Having read arguably non-traversable texts (at least upon first reading) such as David Foster Wallace’s Infinite Jest, I can relate pretty heavily to Stephen Mamber’s promotion of narrative mapping. Conceptually, this can be (and likely has been already) done in ways like mapping out Leopold Bloom’s walk through Dublin in Joyce’s seminal text Ulysses. Like Mamber says, some texts, like Wallace’s and Joyce’s, are just “ambiguous in some fundamental fashion,” (146). They might have “multiple explanations” with “elaborate temporal constructions,” (147). And what is more appealing than being able to draw back that curtain and visually map what has been intentionally left hidden from us, by the author?
But I think for a moment, and I really have to admit that when such things are done for me, it just does not have the same permanence. Perhaps it is because the Death of the Author is fresh in my mind from last week’s discussion and recent blog posts, but the importance of authorial intent drones on in my mind. I think of Mamber’s assertion of “going global,” using narrative mapping in an analytic fashion that re-creates the way we examine a work as readers, but it truly begs the question: am I, as the reader, OK with that?
I think it was Meredith who mentioned last week that a “betrayal” to the reader within a written narrative is more striking than when done in visually representative media, like video games. In print, we allow our imagination to run rampant, to think what we want to think, visualize it on our own, in the most horrifying ways, rather than watching it unfurl for us as they do in television, film, and games. And I similarly think back to Mamber’s suggestion of re-creating what the author has used to scaffold their narrative, yet have chosen to leave out.

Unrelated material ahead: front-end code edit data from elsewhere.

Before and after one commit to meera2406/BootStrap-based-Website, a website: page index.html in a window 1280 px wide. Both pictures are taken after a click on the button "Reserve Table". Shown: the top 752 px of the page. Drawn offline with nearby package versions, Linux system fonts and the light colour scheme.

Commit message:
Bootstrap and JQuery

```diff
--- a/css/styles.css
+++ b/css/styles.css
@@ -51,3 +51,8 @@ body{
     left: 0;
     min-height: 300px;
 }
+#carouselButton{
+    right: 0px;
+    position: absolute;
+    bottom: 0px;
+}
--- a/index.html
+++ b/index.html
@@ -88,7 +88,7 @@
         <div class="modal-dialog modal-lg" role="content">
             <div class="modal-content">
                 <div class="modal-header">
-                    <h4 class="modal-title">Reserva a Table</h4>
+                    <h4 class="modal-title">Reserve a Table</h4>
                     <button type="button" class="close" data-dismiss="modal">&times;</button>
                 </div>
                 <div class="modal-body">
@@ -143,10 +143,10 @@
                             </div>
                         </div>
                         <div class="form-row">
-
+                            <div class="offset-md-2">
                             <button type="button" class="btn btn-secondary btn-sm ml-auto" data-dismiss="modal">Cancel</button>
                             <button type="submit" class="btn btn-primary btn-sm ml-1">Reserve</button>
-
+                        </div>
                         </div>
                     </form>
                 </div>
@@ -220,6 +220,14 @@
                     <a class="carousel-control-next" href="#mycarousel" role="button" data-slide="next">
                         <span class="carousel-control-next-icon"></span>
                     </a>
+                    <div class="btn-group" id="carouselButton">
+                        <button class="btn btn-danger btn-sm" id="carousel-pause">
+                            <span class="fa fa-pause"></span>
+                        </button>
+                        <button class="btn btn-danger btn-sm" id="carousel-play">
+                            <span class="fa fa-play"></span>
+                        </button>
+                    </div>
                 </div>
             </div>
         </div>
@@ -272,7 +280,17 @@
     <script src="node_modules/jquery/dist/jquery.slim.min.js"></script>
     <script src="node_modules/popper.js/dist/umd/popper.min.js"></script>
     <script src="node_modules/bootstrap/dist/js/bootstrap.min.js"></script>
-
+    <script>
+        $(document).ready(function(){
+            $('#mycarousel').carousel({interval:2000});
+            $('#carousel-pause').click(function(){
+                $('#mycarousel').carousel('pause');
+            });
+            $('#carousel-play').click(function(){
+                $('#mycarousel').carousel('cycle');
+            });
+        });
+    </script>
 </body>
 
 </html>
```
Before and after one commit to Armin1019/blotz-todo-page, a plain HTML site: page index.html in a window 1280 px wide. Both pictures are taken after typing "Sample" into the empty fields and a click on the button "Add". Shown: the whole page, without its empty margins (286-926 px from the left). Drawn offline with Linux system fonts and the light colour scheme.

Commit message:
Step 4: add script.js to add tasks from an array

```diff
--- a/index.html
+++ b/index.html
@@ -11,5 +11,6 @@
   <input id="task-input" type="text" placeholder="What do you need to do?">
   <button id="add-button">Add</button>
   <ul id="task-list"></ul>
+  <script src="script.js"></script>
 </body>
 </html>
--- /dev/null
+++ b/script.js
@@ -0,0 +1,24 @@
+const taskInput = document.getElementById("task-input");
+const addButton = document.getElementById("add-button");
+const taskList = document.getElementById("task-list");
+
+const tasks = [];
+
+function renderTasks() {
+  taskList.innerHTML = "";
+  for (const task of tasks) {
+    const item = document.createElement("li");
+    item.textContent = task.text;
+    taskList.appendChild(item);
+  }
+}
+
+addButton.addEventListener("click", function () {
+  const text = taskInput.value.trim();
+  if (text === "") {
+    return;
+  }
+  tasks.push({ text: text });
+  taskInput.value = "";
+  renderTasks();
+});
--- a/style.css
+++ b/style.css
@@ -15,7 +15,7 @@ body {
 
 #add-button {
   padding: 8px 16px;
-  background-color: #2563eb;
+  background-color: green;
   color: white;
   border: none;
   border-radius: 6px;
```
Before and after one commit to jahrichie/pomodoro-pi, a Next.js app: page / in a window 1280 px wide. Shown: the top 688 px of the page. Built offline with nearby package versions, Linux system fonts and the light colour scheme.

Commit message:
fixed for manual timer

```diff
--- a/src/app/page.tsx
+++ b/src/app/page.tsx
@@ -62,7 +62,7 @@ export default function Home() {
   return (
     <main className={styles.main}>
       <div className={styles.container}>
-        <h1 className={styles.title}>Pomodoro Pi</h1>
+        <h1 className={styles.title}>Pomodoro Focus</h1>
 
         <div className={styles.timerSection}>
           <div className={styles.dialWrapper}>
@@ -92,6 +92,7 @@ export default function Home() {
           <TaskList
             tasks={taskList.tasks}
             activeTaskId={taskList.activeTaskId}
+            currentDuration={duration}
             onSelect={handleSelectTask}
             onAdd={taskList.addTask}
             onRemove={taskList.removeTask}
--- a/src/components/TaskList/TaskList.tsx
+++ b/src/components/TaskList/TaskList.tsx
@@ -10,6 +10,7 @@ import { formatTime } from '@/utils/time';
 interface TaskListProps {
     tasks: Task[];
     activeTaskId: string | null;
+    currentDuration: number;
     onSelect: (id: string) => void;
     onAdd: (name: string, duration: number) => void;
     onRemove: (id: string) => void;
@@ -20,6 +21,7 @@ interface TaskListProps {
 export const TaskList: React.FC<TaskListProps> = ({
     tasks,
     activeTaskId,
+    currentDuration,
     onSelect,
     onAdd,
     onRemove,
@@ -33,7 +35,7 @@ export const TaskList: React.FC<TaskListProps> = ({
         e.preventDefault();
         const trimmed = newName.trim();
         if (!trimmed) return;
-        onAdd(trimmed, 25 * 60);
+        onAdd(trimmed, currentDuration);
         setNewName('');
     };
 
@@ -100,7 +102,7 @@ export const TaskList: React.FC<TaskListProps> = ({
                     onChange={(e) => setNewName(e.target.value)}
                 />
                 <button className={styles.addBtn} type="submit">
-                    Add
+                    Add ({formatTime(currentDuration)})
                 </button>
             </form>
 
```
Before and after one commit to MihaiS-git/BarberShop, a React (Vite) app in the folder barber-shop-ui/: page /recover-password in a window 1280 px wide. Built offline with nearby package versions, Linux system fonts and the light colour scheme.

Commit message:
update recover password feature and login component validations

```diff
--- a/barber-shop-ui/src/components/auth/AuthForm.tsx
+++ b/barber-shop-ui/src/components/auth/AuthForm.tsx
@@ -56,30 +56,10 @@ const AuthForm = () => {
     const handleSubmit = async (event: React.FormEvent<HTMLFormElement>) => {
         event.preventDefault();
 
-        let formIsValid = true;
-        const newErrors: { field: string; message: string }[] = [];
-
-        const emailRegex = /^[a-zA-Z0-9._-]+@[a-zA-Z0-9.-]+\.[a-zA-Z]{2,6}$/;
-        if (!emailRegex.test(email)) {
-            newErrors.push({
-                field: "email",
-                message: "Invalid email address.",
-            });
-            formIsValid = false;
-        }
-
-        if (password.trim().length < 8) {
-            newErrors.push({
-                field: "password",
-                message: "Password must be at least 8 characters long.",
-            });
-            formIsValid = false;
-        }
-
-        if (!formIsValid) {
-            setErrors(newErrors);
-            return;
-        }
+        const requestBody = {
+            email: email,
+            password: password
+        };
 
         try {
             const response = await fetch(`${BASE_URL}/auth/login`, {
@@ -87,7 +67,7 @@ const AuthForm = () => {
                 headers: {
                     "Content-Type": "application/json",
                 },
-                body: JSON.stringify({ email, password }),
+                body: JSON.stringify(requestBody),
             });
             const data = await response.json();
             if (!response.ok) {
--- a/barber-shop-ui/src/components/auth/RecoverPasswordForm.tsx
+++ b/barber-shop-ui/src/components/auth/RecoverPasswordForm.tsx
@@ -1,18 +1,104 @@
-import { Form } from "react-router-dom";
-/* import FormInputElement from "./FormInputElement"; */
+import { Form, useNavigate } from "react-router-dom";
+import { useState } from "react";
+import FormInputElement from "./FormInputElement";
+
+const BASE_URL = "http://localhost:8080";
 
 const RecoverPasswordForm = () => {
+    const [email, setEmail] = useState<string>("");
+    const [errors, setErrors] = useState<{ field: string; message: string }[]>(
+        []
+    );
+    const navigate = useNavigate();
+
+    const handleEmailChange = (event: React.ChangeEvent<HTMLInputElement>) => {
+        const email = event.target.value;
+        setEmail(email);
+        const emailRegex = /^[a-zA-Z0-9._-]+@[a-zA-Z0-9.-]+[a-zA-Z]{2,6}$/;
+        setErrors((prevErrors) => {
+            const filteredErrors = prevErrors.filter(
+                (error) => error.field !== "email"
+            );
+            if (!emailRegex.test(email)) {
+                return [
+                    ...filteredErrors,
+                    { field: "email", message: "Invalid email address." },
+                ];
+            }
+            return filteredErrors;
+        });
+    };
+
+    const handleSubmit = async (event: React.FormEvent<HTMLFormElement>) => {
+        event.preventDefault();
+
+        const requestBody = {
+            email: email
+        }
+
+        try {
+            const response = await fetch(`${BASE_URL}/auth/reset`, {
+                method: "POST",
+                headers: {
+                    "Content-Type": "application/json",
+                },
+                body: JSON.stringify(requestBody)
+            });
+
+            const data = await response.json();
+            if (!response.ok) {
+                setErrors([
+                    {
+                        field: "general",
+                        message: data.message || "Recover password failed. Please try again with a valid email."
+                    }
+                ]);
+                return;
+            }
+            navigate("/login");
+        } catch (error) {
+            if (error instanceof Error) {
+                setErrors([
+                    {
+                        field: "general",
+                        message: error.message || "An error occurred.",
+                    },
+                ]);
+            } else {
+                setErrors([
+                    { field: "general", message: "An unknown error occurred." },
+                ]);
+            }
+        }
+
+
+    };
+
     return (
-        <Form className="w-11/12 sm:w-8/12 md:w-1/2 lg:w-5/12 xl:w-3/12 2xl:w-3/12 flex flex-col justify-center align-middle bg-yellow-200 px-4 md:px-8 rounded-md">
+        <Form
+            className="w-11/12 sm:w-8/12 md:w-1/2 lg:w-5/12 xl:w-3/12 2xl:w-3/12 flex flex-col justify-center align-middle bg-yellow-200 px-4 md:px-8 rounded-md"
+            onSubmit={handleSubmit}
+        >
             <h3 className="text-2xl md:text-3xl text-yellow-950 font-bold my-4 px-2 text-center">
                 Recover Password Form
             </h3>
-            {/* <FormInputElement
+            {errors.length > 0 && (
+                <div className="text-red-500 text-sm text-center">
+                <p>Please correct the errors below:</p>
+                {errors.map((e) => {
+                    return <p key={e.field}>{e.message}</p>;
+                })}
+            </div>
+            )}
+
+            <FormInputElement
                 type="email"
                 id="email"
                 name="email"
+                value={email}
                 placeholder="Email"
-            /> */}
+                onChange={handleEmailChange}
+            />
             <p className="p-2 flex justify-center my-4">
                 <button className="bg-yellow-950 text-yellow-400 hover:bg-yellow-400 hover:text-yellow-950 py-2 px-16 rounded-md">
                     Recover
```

But then I must ask: did they leave that narrative mapping out on purpose? And even if I watched Leopold Bloom’s day unfold similarly in format to this week’s reading of 21 Steps, would it have the same level of permanence with me, watching the story progress on my laptop, than if I tried to traverse the text, visualize it in my mind, and understand it, page by page? If mapped narratives become a new, superlative interface to the work itself – at least for my own understanding – is the actual experience of interacting with the text just as emotive?
To be honest, I am not sure it is. A narrative mapping assists my reading of a text and helps me remember who is related to who in The Count of Monte Cristo, but part of the fun of celebrating such literature is partially because it is difficult to read. I like the challenge of a tough book. And to have it decoded for me, to watch it instead unfold visually, is perhaps similar to buying a jigsaw puzzle already pieced together. In new, digital media, such elements of narrative mapping may be unique, helpful, if not completely novel. But I think something great, the experience of traversing a deep text, is destroyed in the creation of some kind of a graphic overlay.
When I read, while it may be convenient to use a narrative mapping to, as Mamber says, “[deal] with complexity, ambiguity, density, and information overload” (157), I feel something is similarly lost in the removal of that experience. And while it is true my hair may go gray quicker, and I may lose my patience with the method Joyce crafts his novels, I prefer to read certain novels as they are intended to be read: difficult, and sometimes with alcohol. I do not want to “deal with” complex books. I want to read my complicated books. I want to conquer them.